“It’s doing something that’s very ethereal in a way, but also grotesque, with that very large image and that drop becoming very forceful and the compression of watching with that very low floor-to-ceiling height.”


“We started by doing installations in galleries and it’s only now that we are the other side of the wall,” said Scofidio.

“We never said ‘one day we’ll be doing this’ or ‘one day we’ll have a big office’. It was never our intention. We were simply doing things that interested us and using the way that architects conceive the world to investigate conditions which we generally don’t pay a lot of attention to.”

Apple (Pro) Mouse — Minimally Minimal

Apple (Pro) Mouse — Minimally Minimal.

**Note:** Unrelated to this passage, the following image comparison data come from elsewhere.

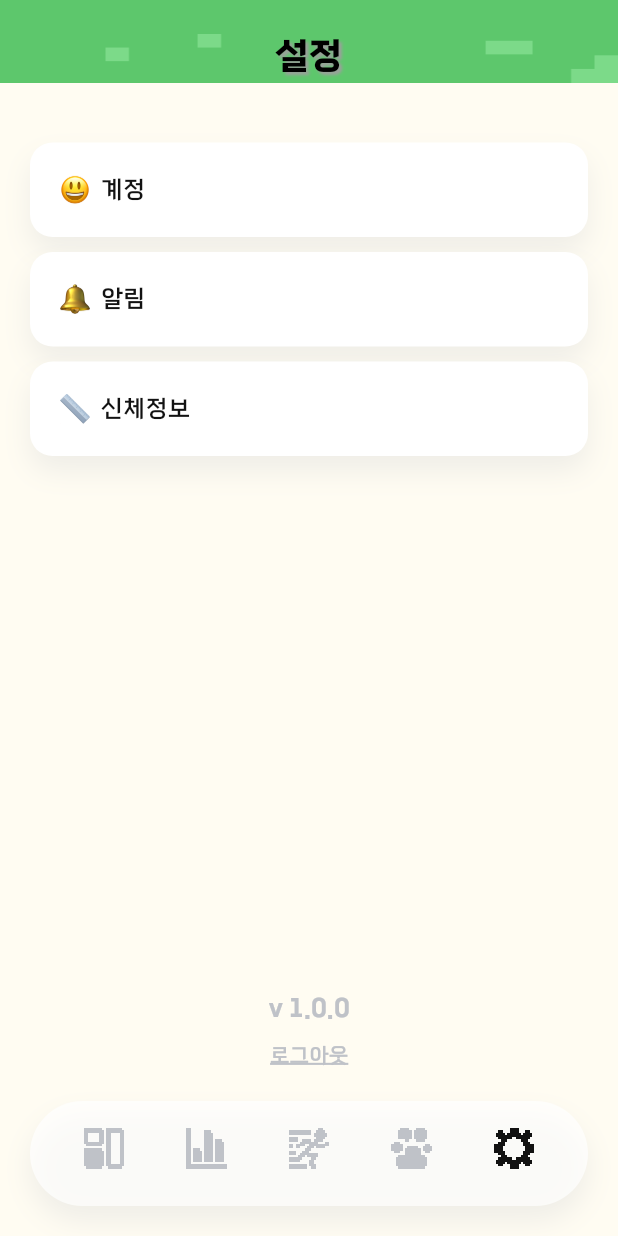
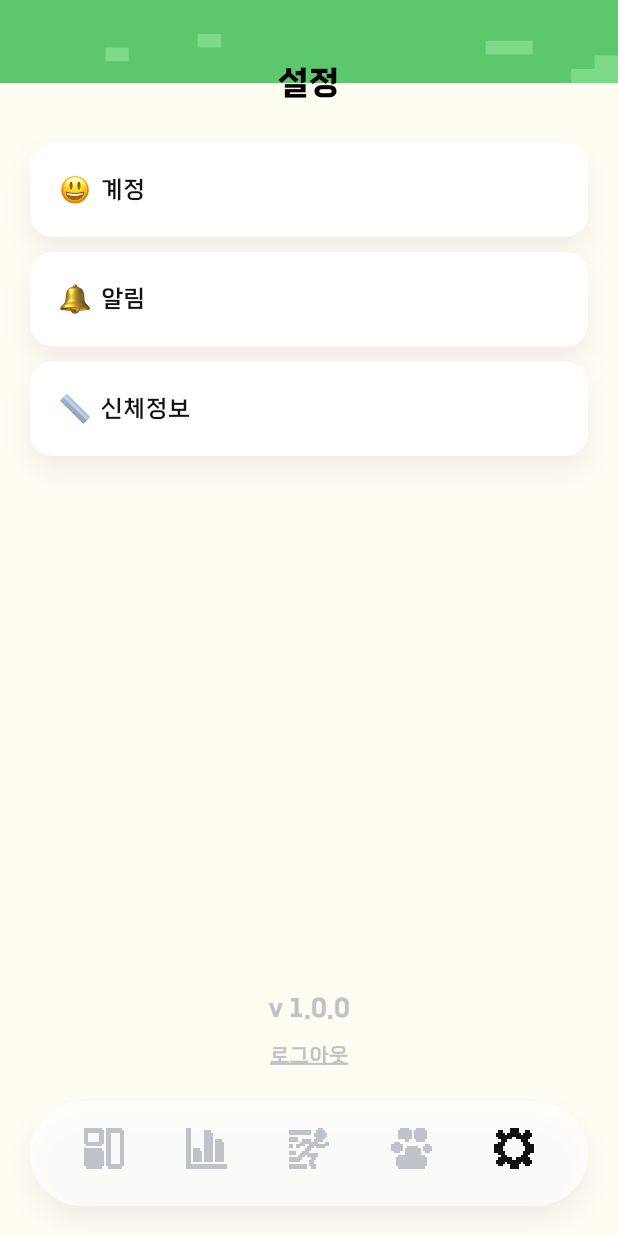
Before and after one commit to pado7sea/Gaenari, a Flutter app: the screen it shows after launch, item 5 of the bottom bar chosen, on a phone screen of 412 x 824 dp. Run offline on Flutter 3.47's test engine with Material 3 defaults, Android fonts, the phone set to English and light mode, and no system bars; missing offline and left inert: draggable_bottom_sheet.

Commit message:
:sparkles: feat : AppBar 수정

```diff
--- a/frontend/lib/widgets/smallAppBar.dart
+++ b/frontend/lib/widgets/smallAppBar.dart
@@ -48,21 +48,14 @@ class smallAppBar extends StatelessWidget implements PreferredSizeWidget {
               crossAxisAlignment: CrossAxisAlignment.center,
               children: [
                 SizedBox(
-                  height: 20,
+                  height: 40,
                 ),
                 Text(
                   title,
                   style: TextStyle(
                     color: Colors.black,
-                    fontSize: 24,
+                    fontSize: 22,
                     fontWeight: FontWeight.bold,
-                    shadows: [
-                      Shadow(
-                        blurRadius: 2.0,
-                        color: Colors.grey,
-                        offset: Offset(2.0, 2.0),
-                      ),
-                    ],
                   ),
                 ),
               ],
```
Also changed, not shown: frontend/lib/widgets/largeAppBar.dart (+1 -8 lines).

According to an interview by Cult of Mac with a former Apple ME, Abraham Farag, the Pro Mouse’s design was born unintentionally. During a design review, Steve Jobs was shown six different models of mice to evaluate. But Jobs was instead drawn to a seventh design, an unfinished model with the buttons yet to be built in. Jobs thought the buttonless design was brilliant, and the design team played along, pretending that it was their intention from the beginning. This unfinished design became the foundation of future Apple Mice.


Regardless of what you may think of the Apple Pro Mouse, I believe that there’s something admirable about its stubbornness. It’s like a masterful chef that’s owned a restaurant for decades and refuses to change their ways (Sukiyabashi Jiro comes to mind). If everyone was that stubborn, society wouldn’t function, but it’s these people with strong beliefs that help the rest of society ground their opinions. When so much of the world produces apologetic, impartial products, we need some stuff that pushes our notions forward. The mice that Apple made were just that.


The key to the Apple Pro Mouse’s beauty is in the layering of materials. The crystal clear shell incases a translucent graphite housing which hints at the inner workings of the mouse. Transparent housings were popular but in most cases, improperly done. Here, it’s done tastefully and these layers add depth and visual richness. It’s a work of art. This layering actually reminds me of marbles I had as a kid which I would hold up to the sun to examine their swirls of layered color. There was something incredible about these swirls, they were like encapsulated flames. The Apple Pro Mouse does something similar – in encapsulates technology.

The clear shell does a brilliant job of creating depth. At its thickest point, the wall thicknesses reach around .75cm. It’s rare to see a mass produced part that uses this much material and it’s no wonder the Pro Mouse looks so beautiful and truly unique.


And because the mouse is mostly transparent, it does a great job of blending into its environment. It’s a wondrous object when you examine it carefully but stays quiet when you don’t need its distraction.

It’s also fun to observe how the clear shell morphs its environment, bending the texture of whatever it sits on top of.


When Steve Jobs fell in love with the idea of a buttonless mouse, the solution the Apple engineers came up with was making the whole top housing a button. Instead of having switches mounted underneath a hinged button, it’s mounted underneath the entire top shell. It’s an elegant solution that allows the user to click anywhere they want.


It’s in natural lighting that the Apple Mouse really shines. The white nucleus looks like it’s being preserved in resin. Sort of reminds me of the Jurassic Park mosquito in amber. It’s helplessly futuristic, and comparisons with EVE from WALL-E are inevitable.


For most products, clarity becomes fogged up with doubt and lack of ambition. They have no opinion, are overly apologetic as they are designed to satisfy too many people. Steve Jobs didn’t believe in this approach. He made the zero button mouse a reality, and in tandem created the most simple, elegant operating system possible